In the waning days of October, Olga Gornostay was on the verge of a career-shaping journey.

A fourth-year student in LIU Pharmacy’s PharmD program, she was counting down the days before heading to Israel to begin an international rotation at Shaare Zedek Medical Center in Jerusalem.

“I don’t know what to expect,” Gornostay said before she left. “I just want to see how everything works, how pharmacy operates in Israel.”

Gornostay is no stranger to international travel–she came to the U.S. from Ukraine 10 years ago–but traveling to Israel as a student pharmacist is a particularly exciting opportunity.

And, while Gornostay plans to practice in community pharmacy upon the completion of her degree at LIU, she’s looking forward to seeing how pharmacy is practiced in an Israeli hospital environment compared to the American setting she’s grown accustomed to.

“I’m interested in seeing what interactions the pharmacists have with patients,” Gornostay said, “the differences in the health care systems, and even the legal side of pharmacy.

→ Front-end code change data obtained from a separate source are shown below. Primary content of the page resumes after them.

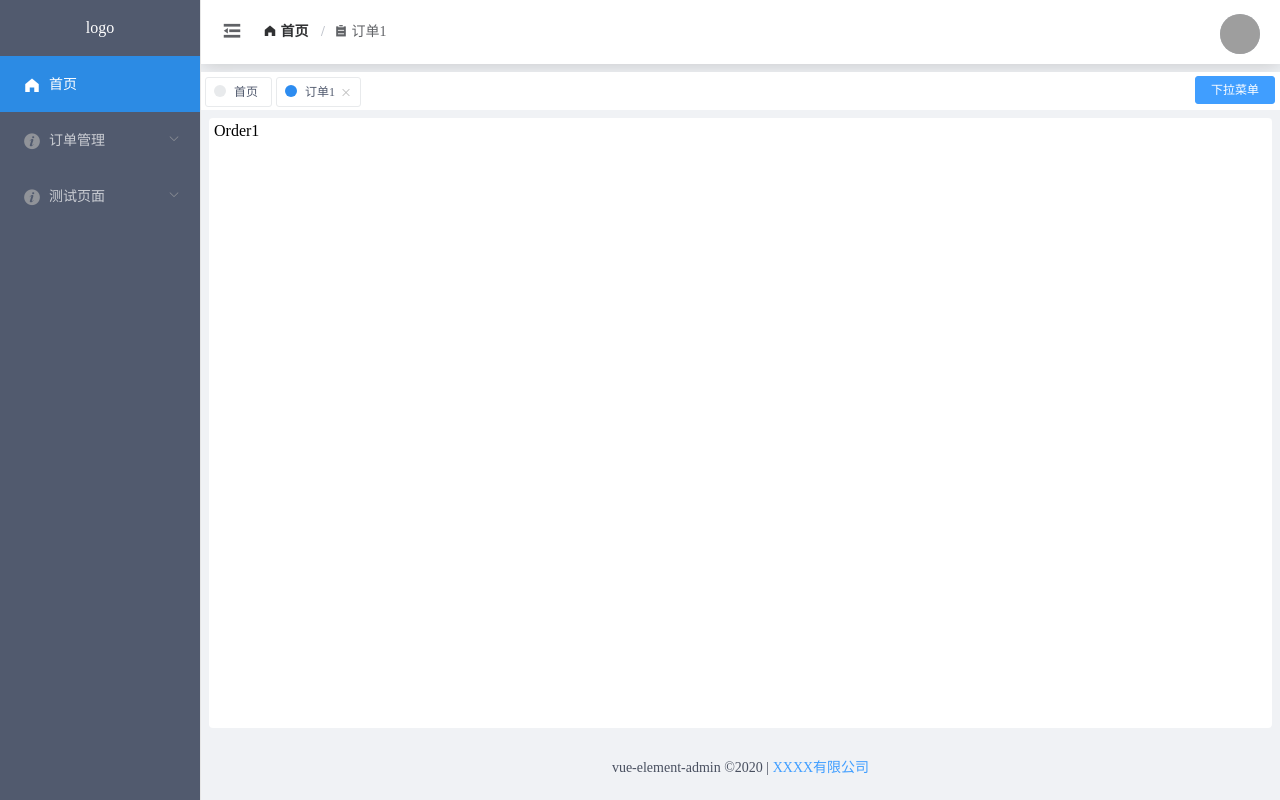
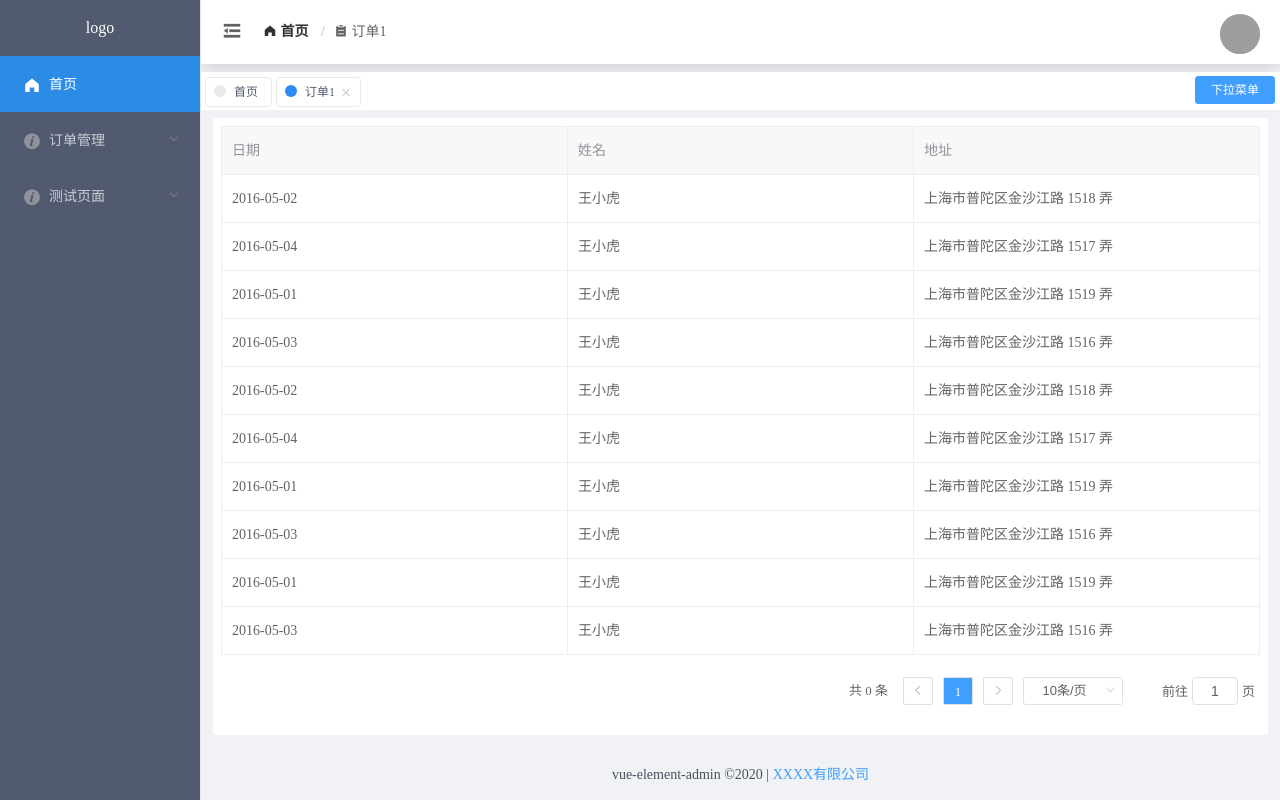
Before and after one commit to hz199/vue-element-admin, a Vue app: page /order/order1 in a window 1280 px wide. Built offline with nearby package versions, Linux system fonts and the light colour scheme; grey boxes are pictures that could not be loaded.

Commit message:
feat: tables组件

```diff
--- /dev/null
+++ b/src/components/Tables/Tables.vue
@@ -0,0 +1,74 @@
+<template>
+  <div class="tables">
+    <el-table
+      :data="dataSources"
+      border
+      style="width: 100%">
+      <slot/>
+    </el-table>
+    <div class="pagination clearfix" v-if="isPage">
+      <el-pagination
+        class="pull-right"
+        @size-change="handleSizeChange"
+        @current-change="handleCurrentChange"
+        :current-page="pageOptions.currentPage"
+        :page-sizes="[10, 20, 30, 40]"
+        :page-size="pageOptions.pageSize"
+        background
+        layout="total, prev, pager, next, sizes, jumper"
+        :total="pageOptions.totalResults">
+      </el-pagination>
+    </div>
+  </div>
+</template>
+<script>
+export default {
+  name: 'Tables',
+  props: {
+    dataSources: {
+      type: Array,
+      default: () => []
+    },
+    isPage: {
+      type: Boolean,
+      default: () => true
+    },
+    pageOptions: {
+      type: Object,
+      default: () => ({
+        currentPage: 1,
+        pageSize: 10,
+        totalResults: 0
+      })
+    }
+  },
+  methods: {
+    handleSizeChange (val) {
+      console.log(`每页 ${val} 条`)
+    },
+    handleCurrentChange (val) {
+      console.log(`当前页: ${val}`)
+    }
+  }
+}
+</script>
+<style lang="less" scoped>
+.tables {
+  width: 100%;
+}
+</style>
+<style lang="less">
+.tables .el-table__header tr > th {
+  background-color: #f8f8f9;
+}
+.tables .el-pagination.is-background .btn-next,
+.tables .el-pagination.is-background .btn-prev,
+.tables .el-pagination.is-background .el-pager li {
+  background: none;
+  border: 1px solid #DCDFE6;
+  font-weight: normal;
+}
+.pagination {
+  margin: 20px 0;
+}
+</style>
--- /dev/null
+++ b/src/components/Tables/index.js
@@ -0,0 +1,7 @@
+import Tables from './Tables'
+
+Tables.install = function install (Vue) {
+  Vue.component(Tables.name, Tables)
+}
+
+export default Tables
--- a/src/components/element.js
+++ b/src/components/element.js
@@ -32,7 +32,8 @@ import {
   DropdownItem,
   DropdownMenu,
   Tag,
-  Scrollbar
+  Scrollbar,
+  Pagination
 } from 'element-ui'
 
 const components = [
@@ -70,7 +71,8 @@ const components = [
   DropdownItem,
   DropdownMenu,
   Tag,
-  Scrollbar
+  Scrollbar,
+  Pagination
 ]
 
 const install = function install (Vue) {
--- a/src/components/index.js
+++ b/src/components/index.js
@@ -1,4 +1,7 @@
+import Tables from './Tables'
+
 const components = [
+  Tables
 ]
 
 const install = function install (Vue) {
--- a/src/main.js
+++ b/src/main.js
@@ -4,8 +4,10 @@ import router from './router'
 import store from './store'
 
 import ElementUi from './components/element'
+import Compenents from './components'
 
 Vue.use(ElementUi)
+Vue.use(Compenents)
 Vue.config.productionTip = false
 
 new Vue({
--- a/src/views/Layouts/Layout.vue
+++ b/src/views/Layouts/Layout.vue
@@ -46,9 +46,9 @@ export default {
 }
 .main {
   flex-grow: 1;
-  margin: 8px 8px;
+  margin: 8px 12px;
   background: #fff;
-  padding: 5px;
+  padding: 8px;
   border-radius: 4px;
   // box-shadow: 0 0 20px 0px rgba(0,0,0,.2);
 }
--- a/src/views/orders/Order1.vue
+++ b/src/views/orders/Order1.vue
@@ -1,10 +1,80 @@
 <template>
   <div class="Order1">
-    Order1
+    <Tables
+      :dataSources="dataSources"
+    >
+      <el-table-column
+        prop="date"
+        label="日期">
+      </el-table-column>
+      <el-table-column
+        prop="name"
+        label="姓名">
+      </el-table-column>
+      <el-table-column
+        prop="address"
+        label="地址">
+      </el-table-column>
+    </Tables>
   </div>
 </template>
 <script>
 export default {
-  name: 'Order1'
+  name: 'Order1',
+  data () {
+    return {
+      dataSources: [
+        {
+          date: '2016-05-02',
+          name: '王小虎',
+          address: '上海市普陀区金沙江路 1518 弄'
+        },
+        {
+          date: '2016-05-04',
+          name: '王小虎',
+          address: '上海市普陀区金沙江路 1517 弄'
+        },
+        {
+          date: '2016-05-01',
+          name: '王小虎',
+          address: '上海市普陀区金沙江路 1519 弄'
+        },
+        {
+          date: '2016-05-03',
+          name: '王小虎',
+          address: '上海市普陀区金沙江路 1516 弄'
+        },
+        {
+          date: '2016-05-02',
+          name: '王小虎',
+          address: '上海市普陀区金沙江路 1518 弄'
+        },
+        {
+          date: '2016-05-04',
+          name: '王小虎',
+          address: '上海市普陀区金沙江路 1517 弄'
+        },
+        {
+          date: '2016-05-01',
+          name: '王小虎',
+          address: '上海市普陀区金沙江路 1519 弄'
+        },
+        {
+          date: '2016-05-03',
+          name: '王小虎',
+          address: '上海市普陀区金沙江路 1516 弄'
+        },{
+          date: '2016-05-01',
+          name: '王小虎',
+          address: '上海市普陀区金沙江路 1519 弄'
+        },
+        {
+          date: '2016-05-03',
+          name: '王小虎',
+          address: '上海市普陀区金沙江路 1516 弄'
+        }
+      ]
+    }
+  }
 }
 </script>
```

Gornostay’s trip is one of three scheduled to take place in the 2017-18 academic year as part of LIU Pharmacy’s international experiential elective rotation program. Another fourth-year student, Vera Berman, traveled to Austria this fall on a community pharmacy rotation, with an oncology rotation in Thailand scheduled for the spring semester.

“The health care field in Israel is one of the best in the world, I want to learn as much as I can.”

“It’s important to expose students to other cultures, and allow them to have different experiences with other health systems,” said Associate Professor of Pharmacy Practice Dr. Suzanna Gim, who also serves as LIU Pharmacy’s Director of International Affairs. “It helps them understand our health system better.”

For her part, Gornostay hopes that seeing her profession in the context of a different country’s health care system will broaden her understanding of pharmacy itself, putting her in a better position to thrive as she begins her career.

“The more I know about the medicine,” Gornostay said, “the more I can help myself and my family.”